WHAT IS BEING ASKED:
The expected output is every line below, reproduced exactly.

(Records contained in a dataset)
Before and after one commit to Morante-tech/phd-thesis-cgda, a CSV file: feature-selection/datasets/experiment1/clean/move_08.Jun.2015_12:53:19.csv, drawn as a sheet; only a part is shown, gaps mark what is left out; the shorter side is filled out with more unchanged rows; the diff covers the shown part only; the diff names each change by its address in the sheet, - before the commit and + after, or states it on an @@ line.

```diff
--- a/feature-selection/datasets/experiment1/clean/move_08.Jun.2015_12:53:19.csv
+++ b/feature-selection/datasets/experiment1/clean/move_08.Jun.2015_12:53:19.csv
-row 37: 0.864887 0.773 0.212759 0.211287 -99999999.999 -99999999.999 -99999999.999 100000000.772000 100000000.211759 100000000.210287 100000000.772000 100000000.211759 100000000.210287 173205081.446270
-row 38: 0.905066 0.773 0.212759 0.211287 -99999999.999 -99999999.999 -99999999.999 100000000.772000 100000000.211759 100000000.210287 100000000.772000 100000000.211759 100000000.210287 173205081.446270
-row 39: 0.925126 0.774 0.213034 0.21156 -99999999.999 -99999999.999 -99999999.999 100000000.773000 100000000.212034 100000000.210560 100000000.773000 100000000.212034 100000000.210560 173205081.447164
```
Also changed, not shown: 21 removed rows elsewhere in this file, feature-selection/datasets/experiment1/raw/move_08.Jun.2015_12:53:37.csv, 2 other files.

RESULT OF THE EXERCISE:
Before and after one commit to Morante-tech/phd-thesis-cgda, a CSV file: feature-selection/datasets/experiment1/clean/move_08.Jun.2015_12:53:19.csv, drawn as a sheet; only a part is shown, gaps mark what is left out; the shorter side is filled out with more unchanged rows; the diff covers the shown part only; the diff names each change by its address in the sheet, - before the commit and + after, or states it on an @@ line.

```diff
--- a/feature-selection/datasets/experiment1/clean/move_08.Jun.2015_12:53:19.csv
+++ b/feature-selection/datasets/experiment1/clean/move_08.Jun.2015_12:53:19.csv
-row 37: 0.864887 0.773 0.212759 0.211287 -99999999.999 -99999999.999 -99999999.999 100000000.772000 100000000.211759 100000000.210287 100000000.772000 100000000.211759 100000000.210287 173205081.446270
-row 38: 0.905066 0.773 0.212759 0.211287 -99999999.999 -99999999.999 -99999999.999 100000000.772000 100000000.211759 100000000.210287 100000000.772000 100000000.211759 100000000.210287 173205081.446270
-row 39: 0.925126 0.774 0.213034 0.21156 -99999999.999 -99999999.999 -99999999.999 100000000.773000 100000000.212034 100000000.210560 100000000.773000 100000000.212034 100000000.210560 173205081.447164
```
Also changed, not shown: 21 removed rows elsewhere in this file, feature-selection/datasets/experiment1/raw/move_08.Jun.2015_12:53:37.csv, 2 other files.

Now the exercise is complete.